Nine New Critical Raw Materials

In 2017, nine critical raw materials were added to the EU’s Critical Raw Materials list. While the 27 materials that have made the list are all “critical”, we have selected another three of the new additions, which stand out as of particular importance to current and future European societal needs.

Bismuth – application in medicines

Bismuth is a very brittle metal and shares its chemical properties with arsenic and antimony. Its main physical properties are a low melting point, second lowest thermal conductivity after mercury, and a capacity to expand on freezing. Its main uses are in pharmaceutical and cosmetics products where its non-toxicity is highly valuable. In modern medicine, bismuth compounds are mainly applied clinically for gastrointestinal disorders as anti-ulcer agents.  Fusible alloys represent the second most important use. Bismuth is notably used as a replacement for more harmful metals (in particular for lead) in solders. Other uses include metallurgical additives and a number of other industrial applications such as coatings, pigments, and electronics.

Figure 1
Fig. 1. End uses of Bismuth

Bismuth occurs naturally in minerals, but is very rarely extracted as a main metal. It is mainly a by-product of lead and tungsten extraction and processing.

Global demand for bismuth is estimated to grow at 4-5% a year. An emerging market could come from the substantial interest in developing new classes of semiconductor, thermoelectric materials and topological insulators, which could lead to the development of emerging semiconductor compounds and alloys that contain bismuth.

Figure 2
Fig. 2. Global Bismuth production, total annual production is around 8,200 tonnes

Helium– inert gas

Everyone is familiar with helium for making balloons float, but there is much more to this colourless, odourless, tasteless, non-toxic, inert, and monatomic gas. Its boiling point is the lowest among all the elements (–269° Celsius). Chemically inert, helium does not form compounds. Helium constitutes about 23% of the mass of the universe and is second in abundance to hydrogen in the cosmos.

Helium is used as a coolant liquid in cryogenics, as an inert gas atmosphere for welding metals, in the manufacturing of semiconductors and optical fibre cables, in rocket propulsion to pressurize fuel tanks, as a lifting gas, and in high-pressure breathing operations.

Figure 3
Fig. 3. EU end uses of helium, total consumption around 23.8 million m3

Helium is extracted from natural gas (average content 0.1%-0.5%). It is also recovered during the production of liquefied natural gas (LNG), which consists mainly of liquefied methane. The helium is extracted from the gases that remain after the methane has been liquefied. These tail gases, which have a high helium concentration similar to that of crude helium, are then purified. The end product of the purification process is liquefied helium.

Figure 4
Fig. 4. Global helium production, total annual production is around 167.1 million m3

Vanadium – corrosion protection
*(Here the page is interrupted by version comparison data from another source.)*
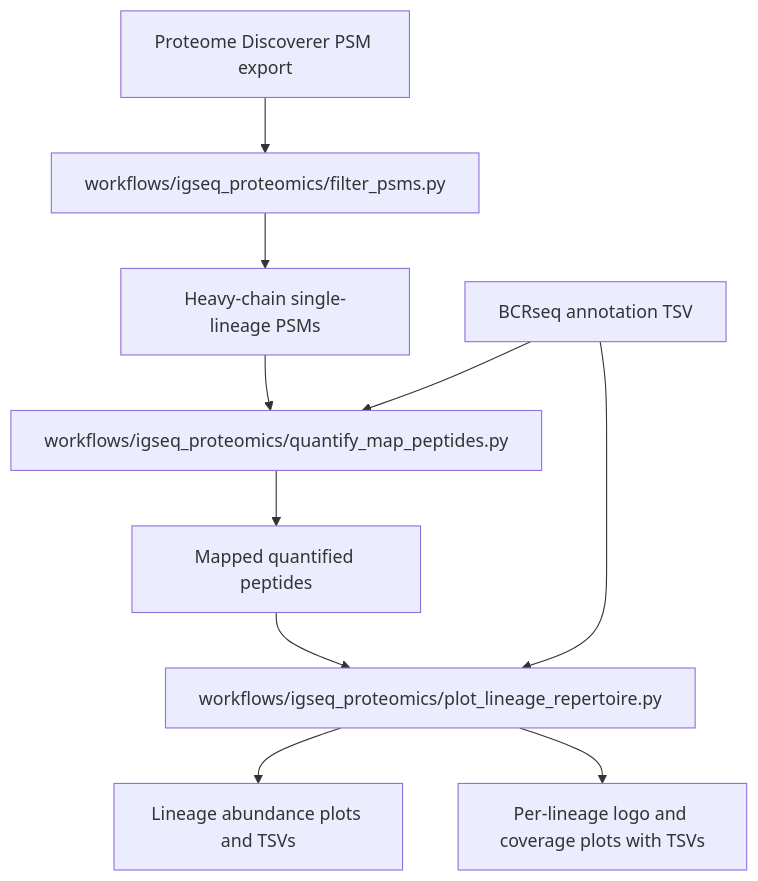
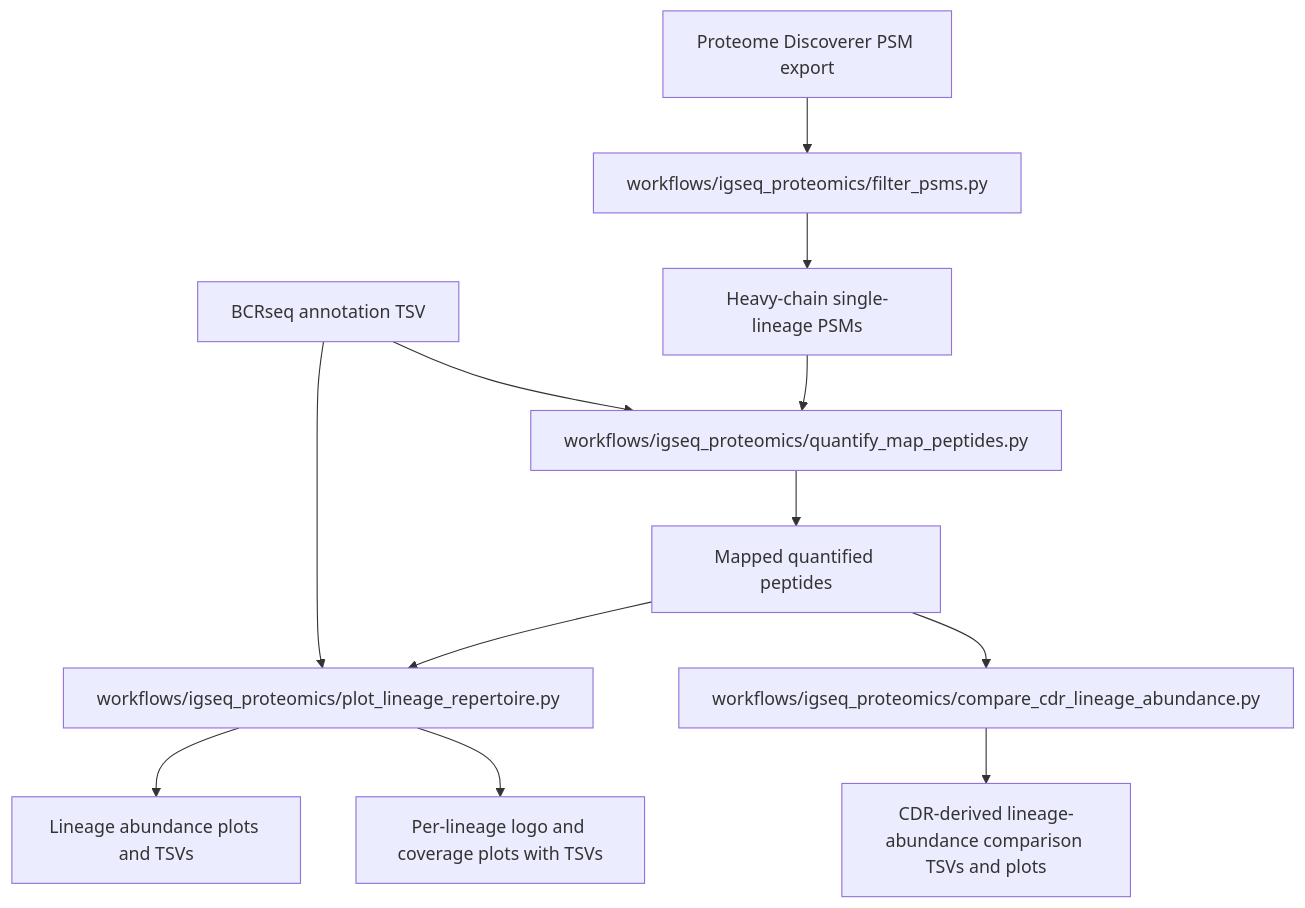
Before and after one commit to LukeHebert/bcrseq_igseq: the second of 2 diagrams in README.md, drawn with Mermaid. The commit also changed other lines of this file and 4 other files, not shown here.

Commit message:
Add CDR-derived lineage abundance comparison

````diff
--- a/README.md
+++ b/README.md
@@ -69,12 +69,14 @@
 ```mermaid
 flowchart TD
     A[Proteome Discoverer PSM export] --> B[workflows/igseq_proteomics/filter_psms.py]
     B --> C[Heavy-chain single-lineage PSMs]
     C --> D[workflows/igseq_proteomics/quantify_map_peptides.py]
     E[BCRseq annotation TSV] --> D
     D --> F[Mapped quantified peptides]
     F --> G[workflows/igseq_proteomics/plot_lineage_repertoire.py]
+    F --> J[workflows/igseq_proteomics/compare_cdr_lineage_abundance.py]
     E --> G
     G --> H[Lineage abundance plots and TSVs]
     G --> I[Per-lineage logo and coverage plots with TSVs]
+    J --> K[CDR-derived lineage-abundance comparison TSVs and plots]
 ```
````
Vanadium is a steel-grey, bluish, shimmering and ductile metallic element. It occurs in many minerals and is principally obtained as a by-product from the production of steel. Vanadium resists corrosion due to a protective film of oxide on the surface. Its main application is as an additive in steel (High-strength low-alloy HSLA), and titanium alloys to improve their strength and resistance to corrosion, as well as a catalyst in the chemical industry.

Figure 5
Fig. 5. Global end uses of vanadium 

There is no extraction of vanadium in the EU. There are around ten major mine corporations engaged in vanadium extraction and refining, located in the US, Australia, China, Canada, South Africa but also in Austria, Germany and the Czech Republic (for refining). The EU is fully reliant on its imports of vanadium ores and concentrates.

There is some economic activity in the EU specialized in vanadium recycling as well.

Figure 6
Fig. 6. Global vanadium production, total annual production is around 71,000 tonnes

Like many of the critical materials on the EU list, production of these raw materials within EU countries is either severely limited or impossible due to a lack of usable deposits. This creates a high dependency on imports in order to meet Europe’s demands. Substitutions and recycling are limited or not possible, which only exacerbates supply concerns. The materials are placed on the list because securing their supply requires extra attention, cooperation and support as Europe moves forward.